Clarence Emory Bates was born near Oakridge, Oregon, on June 9, 1910, to John and Margery Bates. His father was a logger who moved his family to Idaho for several years before returning to Oakridge. Despite her husband's 1925, Margery Bates managed to raise five children alone including two, Raymond and Clarence, who pursued careers in art.
Clarence Bates was educated at the University of Oregon and in 1934 entered the Cornish School, now the Cornish College of the Arts, in Seattle. Upon returning to Oakridge in 1935, Bates worked on local WPA projects before obtaining WPA funding in February 1936 to assist with carving wood panels for the new library which was under construction. The following year he was assisting with teaching sculpture at the School of Architecture and Allied Arts while continuing to help Arthur Clough with carved wood projects. Beginning in 1939, Bates was employed with the Salem, Oregon, Art Center funded by the WPA where he had a management position and taught sculpture and wood carving.
In 1943, Bates enlisted and his World War II service included supervising Red Cross Arts & Crafts programs in the South Pacific. He settled in the Monterrey Peninsula in 1946 where he taught art in different local institutions and became highly regarded for his landscape paintings which can be seen today at online auction sites like askART.com. Bates died in Carmel, California, on January 27, 1999.
FLOOR PLANS & ART GUIDE
"Art Center Committee Discusses Education." Daily Capitol Journal (Salem, Oregon), May 30, 1940, 8.
"Art Center Notes". Statesman Journal (Salem, Oregon), November 26, 1939, 7.
"Bates Classes Continue." Daily Capitol Journal (Salem, Oregon), June 15, 1940, 4.
Clarence Bates. askArt.com.
"Sale of Original Pieces Starts at Art Center." Daily Capitol Journal (Salem, Oregon), October 10, 1940, 13.

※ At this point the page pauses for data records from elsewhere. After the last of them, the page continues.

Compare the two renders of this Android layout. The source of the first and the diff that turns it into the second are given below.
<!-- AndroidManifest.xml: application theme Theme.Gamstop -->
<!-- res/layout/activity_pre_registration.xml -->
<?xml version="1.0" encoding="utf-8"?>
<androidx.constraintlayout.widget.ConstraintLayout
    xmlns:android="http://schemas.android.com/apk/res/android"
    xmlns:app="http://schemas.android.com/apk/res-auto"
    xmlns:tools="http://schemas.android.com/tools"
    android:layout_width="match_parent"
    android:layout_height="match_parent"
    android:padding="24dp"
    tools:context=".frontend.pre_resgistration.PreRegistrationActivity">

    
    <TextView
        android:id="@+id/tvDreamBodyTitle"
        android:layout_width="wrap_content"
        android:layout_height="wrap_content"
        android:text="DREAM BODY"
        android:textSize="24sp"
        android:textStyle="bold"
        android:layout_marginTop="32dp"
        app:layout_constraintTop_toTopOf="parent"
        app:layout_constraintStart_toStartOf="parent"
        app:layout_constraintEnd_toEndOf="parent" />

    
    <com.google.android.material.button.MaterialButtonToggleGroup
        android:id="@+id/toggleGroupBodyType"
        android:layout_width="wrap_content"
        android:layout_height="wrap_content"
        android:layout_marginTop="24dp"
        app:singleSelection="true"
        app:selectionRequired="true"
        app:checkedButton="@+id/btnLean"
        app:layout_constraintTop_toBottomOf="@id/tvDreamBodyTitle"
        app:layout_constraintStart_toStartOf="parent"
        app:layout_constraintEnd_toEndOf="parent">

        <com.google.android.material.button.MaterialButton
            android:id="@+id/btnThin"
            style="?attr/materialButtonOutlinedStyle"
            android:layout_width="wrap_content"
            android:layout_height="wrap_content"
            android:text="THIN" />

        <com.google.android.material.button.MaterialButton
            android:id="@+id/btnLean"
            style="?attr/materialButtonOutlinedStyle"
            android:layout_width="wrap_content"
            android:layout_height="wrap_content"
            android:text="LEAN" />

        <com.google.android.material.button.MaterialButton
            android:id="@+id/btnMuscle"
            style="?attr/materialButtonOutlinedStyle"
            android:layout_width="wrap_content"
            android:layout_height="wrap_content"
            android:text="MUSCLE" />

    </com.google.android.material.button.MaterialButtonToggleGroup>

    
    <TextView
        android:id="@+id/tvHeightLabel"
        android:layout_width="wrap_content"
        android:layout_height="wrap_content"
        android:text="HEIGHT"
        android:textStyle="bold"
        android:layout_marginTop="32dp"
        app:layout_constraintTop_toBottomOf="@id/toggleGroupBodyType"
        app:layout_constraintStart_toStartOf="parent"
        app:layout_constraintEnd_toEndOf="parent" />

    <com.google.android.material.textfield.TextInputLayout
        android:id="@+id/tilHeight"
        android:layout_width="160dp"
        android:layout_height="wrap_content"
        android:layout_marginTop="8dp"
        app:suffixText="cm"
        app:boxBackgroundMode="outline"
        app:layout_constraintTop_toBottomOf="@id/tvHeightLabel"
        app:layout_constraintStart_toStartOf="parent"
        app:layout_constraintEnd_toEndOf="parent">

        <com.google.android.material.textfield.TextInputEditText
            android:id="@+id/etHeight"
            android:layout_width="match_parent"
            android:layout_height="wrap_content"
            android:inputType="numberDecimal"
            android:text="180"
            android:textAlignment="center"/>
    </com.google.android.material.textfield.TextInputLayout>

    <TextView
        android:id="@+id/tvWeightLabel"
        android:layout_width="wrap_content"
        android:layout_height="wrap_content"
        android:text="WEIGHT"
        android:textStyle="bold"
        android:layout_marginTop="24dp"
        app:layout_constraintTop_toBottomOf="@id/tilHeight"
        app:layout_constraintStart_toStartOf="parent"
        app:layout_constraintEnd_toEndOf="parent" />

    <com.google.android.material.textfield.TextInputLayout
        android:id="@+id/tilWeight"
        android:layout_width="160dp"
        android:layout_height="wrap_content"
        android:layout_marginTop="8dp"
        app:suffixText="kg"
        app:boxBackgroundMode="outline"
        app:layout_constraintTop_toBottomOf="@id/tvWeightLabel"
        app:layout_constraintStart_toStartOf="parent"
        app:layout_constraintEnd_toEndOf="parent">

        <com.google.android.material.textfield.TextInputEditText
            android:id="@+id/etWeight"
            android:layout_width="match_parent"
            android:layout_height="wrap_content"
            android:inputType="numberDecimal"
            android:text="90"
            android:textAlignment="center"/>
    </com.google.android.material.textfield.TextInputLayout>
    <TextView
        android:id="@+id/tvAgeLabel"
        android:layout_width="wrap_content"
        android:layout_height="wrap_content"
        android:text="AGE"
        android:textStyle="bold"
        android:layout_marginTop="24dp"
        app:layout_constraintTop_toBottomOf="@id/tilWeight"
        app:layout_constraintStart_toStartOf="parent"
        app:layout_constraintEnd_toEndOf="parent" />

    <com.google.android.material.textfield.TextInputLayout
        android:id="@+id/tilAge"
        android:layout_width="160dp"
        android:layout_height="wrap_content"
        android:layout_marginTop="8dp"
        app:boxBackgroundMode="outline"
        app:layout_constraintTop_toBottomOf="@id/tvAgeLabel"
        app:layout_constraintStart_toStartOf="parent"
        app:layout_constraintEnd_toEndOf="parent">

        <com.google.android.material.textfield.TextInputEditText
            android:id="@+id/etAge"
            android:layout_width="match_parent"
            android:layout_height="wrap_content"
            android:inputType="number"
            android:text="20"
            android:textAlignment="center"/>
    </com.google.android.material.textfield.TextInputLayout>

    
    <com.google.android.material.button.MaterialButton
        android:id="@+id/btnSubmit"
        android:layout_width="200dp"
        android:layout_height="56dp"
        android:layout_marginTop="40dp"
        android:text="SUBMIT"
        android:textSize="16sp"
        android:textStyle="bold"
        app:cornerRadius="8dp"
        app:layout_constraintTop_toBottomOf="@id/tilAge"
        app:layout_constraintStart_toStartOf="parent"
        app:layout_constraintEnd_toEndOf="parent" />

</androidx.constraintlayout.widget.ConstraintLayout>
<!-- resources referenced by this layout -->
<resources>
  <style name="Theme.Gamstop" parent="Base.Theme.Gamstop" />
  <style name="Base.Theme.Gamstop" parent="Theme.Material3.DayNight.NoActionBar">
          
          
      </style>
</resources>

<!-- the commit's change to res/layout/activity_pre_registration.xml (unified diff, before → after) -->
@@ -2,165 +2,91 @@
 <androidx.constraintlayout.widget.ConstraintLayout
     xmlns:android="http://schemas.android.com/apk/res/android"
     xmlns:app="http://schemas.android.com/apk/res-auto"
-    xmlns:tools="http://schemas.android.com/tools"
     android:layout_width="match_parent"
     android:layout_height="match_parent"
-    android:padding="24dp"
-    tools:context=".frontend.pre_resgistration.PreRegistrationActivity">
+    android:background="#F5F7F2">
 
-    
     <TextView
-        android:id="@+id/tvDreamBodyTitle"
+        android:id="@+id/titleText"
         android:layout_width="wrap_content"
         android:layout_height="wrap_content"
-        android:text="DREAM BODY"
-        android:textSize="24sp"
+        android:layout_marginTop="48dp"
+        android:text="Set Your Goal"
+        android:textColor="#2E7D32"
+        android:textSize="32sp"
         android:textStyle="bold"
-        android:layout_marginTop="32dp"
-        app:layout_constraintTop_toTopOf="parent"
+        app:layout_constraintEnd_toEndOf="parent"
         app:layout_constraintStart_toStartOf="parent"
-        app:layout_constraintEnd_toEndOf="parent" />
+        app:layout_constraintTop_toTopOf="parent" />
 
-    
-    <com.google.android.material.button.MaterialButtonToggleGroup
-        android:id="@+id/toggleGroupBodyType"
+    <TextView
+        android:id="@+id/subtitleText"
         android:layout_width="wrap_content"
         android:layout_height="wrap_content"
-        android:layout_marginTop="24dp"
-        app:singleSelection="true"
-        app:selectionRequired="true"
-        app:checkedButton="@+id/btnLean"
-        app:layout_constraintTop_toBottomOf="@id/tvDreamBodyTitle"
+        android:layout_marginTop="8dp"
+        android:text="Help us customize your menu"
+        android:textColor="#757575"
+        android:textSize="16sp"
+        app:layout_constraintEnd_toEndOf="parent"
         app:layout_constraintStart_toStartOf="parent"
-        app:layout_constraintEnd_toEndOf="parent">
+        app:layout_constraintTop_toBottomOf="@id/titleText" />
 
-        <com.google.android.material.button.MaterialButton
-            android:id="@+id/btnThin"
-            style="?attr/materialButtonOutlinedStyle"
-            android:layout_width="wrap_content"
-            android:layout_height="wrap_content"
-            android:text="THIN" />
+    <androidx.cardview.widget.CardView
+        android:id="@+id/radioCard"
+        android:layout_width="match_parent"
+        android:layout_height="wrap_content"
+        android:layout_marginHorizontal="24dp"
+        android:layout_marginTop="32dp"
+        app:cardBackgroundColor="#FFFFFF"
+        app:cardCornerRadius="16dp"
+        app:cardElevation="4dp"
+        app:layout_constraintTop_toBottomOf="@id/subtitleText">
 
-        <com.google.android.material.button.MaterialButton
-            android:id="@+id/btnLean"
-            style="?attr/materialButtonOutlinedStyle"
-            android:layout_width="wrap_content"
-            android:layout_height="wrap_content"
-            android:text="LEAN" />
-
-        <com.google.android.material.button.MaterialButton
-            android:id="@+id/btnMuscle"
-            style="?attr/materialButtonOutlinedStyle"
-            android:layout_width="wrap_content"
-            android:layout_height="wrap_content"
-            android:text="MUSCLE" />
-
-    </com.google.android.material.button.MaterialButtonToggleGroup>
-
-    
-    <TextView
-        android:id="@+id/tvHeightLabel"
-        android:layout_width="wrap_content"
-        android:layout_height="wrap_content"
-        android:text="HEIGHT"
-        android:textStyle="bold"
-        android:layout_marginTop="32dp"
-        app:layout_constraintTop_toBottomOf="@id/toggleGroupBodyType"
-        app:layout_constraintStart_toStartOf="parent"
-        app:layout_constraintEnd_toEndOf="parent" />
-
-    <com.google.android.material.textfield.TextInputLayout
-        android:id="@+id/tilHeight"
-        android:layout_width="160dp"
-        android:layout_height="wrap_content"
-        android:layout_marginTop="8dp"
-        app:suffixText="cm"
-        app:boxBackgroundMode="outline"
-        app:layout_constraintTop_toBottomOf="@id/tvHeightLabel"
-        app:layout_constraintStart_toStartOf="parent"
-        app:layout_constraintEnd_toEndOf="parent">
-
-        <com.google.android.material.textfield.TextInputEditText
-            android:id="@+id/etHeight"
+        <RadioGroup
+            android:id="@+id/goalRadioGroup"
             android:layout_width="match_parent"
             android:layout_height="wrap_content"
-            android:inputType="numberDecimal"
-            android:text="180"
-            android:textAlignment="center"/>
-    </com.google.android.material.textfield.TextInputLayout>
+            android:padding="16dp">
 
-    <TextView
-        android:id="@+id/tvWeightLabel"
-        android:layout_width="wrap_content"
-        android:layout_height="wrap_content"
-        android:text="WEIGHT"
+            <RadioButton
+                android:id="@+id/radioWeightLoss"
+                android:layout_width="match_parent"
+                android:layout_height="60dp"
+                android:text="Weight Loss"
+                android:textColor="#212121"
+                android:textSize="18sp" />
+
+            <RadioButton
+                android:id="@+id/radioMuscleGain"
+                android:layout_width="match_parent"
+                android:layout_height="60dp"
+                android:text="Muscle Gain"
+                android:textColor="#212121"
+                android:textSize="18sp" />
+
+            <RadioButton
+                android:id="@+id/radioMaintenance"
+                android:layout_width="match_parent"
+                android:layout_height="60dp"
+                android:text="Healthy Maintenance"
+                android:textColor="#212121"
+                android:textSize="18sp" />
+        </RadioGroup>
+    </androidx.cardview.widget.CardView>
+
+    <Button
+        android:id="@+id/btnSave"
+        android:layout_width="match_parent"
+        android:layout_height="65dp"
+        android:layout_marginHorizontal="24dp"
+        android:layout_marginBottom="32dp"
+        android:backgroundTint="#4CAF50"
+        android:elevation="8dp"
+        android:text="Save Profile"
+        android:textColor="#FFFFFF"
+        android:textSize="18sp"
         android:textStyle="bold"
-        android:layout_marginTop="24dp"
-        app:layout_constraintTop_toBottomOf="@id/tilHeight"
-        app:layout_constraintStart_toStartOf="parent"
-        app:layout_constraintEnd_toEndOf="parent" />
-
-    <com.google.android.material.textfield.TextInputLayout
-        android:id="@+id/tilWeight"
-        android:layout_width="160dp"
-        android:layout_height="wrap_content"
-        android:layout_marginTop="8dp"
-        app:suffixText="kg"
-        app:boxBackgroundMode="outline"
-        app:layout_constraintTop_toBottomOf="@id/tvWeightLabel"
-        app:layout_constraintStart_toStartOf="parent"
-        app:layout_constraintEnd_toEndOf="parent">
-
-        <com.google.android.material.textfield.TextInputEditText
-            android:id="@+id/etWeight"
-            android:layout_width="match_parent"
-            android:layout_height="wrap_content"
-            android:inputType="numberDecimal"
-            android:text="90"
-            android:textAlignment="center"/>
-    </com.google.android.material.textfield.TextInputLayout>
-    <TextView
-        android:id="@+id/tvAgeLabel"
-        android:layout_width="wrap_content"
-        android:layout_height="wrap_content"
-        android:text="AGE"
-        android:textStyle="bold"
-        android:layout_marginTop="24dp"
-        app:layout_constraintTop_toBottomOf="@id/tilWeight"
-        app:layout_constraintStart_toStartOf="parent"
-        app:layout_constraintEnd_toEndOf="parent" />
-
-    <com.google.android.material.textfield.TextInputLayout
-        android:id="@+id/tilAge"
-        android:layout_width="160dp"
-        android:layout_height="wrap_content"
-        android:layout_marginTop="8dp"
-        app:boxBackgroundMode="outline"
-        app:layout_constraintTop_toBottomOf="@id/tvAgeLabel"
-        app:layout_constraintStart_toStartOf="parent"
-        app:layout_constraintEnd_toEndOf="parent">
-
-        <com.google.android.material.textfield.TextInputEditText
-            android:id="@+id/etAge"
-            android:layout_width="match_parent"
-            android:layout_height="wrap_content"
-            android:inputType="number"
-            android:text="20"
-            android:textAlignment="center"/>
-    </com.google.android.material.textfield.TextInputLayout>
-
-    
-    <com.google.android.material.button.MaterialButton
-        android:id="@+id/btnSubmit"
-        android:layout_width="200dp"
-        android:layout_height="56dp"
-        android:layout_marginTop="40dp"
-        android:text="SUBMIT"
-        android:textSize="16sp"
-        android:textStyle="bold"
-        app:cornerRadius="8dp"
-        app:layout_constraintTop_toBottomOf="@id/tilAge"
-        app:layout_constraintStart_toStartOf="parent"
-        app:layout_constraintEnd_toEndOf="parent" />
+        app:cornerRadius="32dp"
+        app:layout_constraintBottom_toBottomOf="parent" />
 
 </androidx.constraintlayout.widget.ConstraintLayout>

U.S., Social Security Death Index, 1935-2014 [database on-line]. Provo, UT, USA: Ancestry.com Operations Inc, 2011.
"University Student Talks at Service" Eugene Guard (Eugene, Oregon), March 25, 936, 5.
Who's Who in Northwest Art. Edited by Marion Brymner Appleton. Seattle: Frank McCaffrey, 1941.